## Work task
Go through the data below and copy each line where the word "export" occurs.

━━━━━ Given entries

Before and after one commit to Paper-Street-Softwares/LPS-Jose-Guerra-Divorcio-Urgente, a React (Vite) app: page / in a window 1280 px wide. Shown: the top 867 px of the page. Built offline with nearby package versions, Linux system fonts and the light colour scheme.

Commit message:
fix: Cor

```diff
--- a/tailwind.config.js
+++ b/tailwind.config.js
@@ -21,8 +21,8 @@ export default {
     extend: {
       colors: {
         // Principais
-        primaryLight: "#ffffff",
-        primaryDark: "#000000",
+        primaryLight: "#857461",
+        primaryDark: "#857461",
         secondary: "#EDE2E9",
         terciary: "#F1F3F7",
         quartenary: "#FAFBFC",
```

━━━━━━━━━━
━━━━━ Given entries

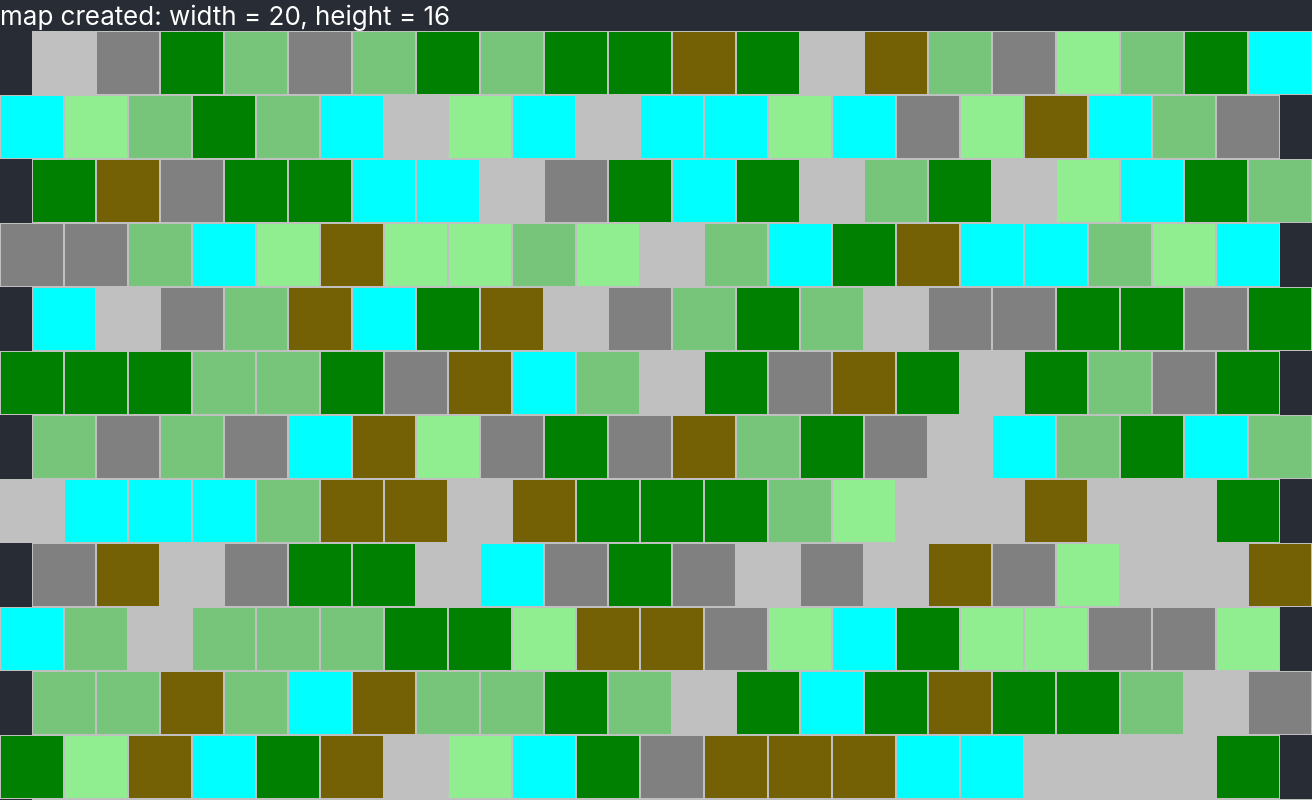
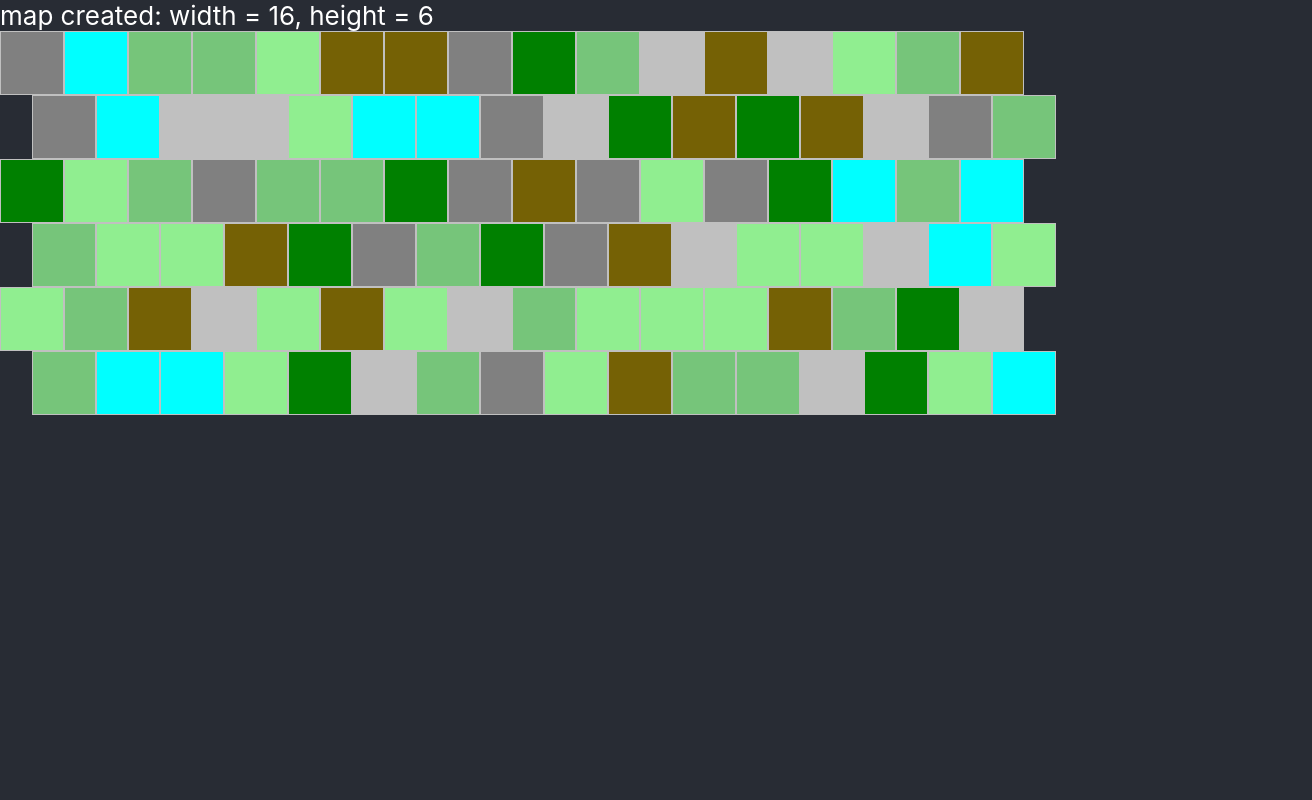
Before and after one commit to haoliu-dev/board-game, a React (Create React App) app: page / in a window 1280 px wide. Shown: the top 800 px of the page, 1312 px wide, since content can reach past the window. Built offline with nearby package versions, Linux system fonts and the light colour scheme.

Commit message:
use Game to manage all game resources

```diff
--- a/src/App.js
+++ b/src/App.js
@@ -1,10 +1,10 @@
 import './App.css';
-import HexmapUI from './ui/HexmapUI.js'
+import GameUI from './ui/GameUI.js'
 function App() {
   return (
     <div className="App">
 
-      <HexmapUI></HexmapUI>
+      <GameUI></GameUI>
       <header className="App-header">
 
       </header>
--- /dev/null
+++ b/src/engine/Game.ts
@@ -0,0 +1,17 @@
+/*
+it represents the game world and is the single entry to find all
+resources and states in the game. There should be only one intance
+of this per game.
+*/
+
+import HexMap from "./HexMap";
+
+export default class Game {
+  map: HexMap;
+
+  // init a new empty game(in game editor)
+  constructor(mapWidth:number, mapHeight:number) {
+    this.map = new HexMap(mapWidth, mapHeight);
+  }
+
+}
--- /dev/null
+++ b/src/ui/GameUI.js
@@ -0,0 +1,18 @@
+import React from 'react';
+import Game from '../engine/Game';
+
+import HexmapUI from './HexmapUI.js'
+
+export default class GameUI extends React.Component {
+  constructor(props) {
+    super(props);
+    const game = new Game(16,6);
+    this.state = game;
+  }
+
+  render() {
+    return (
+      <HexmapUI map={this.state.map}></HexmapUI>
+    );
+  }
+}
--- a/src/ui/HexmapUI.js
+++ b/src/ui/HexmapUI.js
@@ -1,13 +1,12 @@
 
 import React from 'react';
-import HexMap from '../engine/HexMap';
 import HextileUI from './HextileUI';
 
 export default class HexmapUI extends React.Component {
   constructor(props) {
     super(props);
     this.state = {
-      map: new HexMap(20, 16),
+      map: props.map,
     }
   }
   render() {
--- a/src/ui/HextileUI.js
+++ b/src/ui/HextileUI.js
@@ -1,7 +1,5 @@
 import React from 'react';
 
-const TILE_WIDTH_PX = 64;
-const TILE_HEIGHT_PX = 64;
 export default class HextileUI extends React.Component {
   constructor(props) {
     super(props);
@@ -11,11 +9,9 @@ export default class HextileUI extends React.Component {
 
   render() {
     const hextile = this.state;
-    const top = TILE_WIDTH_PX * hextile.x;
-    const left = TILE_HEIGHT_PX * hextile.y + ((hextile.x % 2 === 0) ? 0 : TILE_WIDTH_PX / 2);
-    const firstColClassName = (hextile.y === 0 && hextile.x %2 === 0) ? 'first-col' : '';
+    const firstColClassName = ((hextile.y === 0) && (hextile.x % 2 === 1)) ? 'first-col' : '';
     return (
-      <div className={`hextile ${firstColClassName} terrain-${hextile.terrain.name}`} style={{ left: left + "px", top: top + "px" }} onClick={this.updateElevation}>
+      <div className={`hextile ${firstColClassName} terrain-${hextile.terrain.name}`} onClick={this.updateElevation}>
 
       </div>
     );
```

━━━━━━━━━━

## Output of the exercise
@@ -21,8 +21,8 @@ export default {
+export default class Game {
+export default class GameUI extends React.Component {
 export default class HexmapUI extends React.Component {
 export default class HextileUI extends React.Component {
@@ -11,11 +9,9 @@ export default class HextileUI extends React.Component {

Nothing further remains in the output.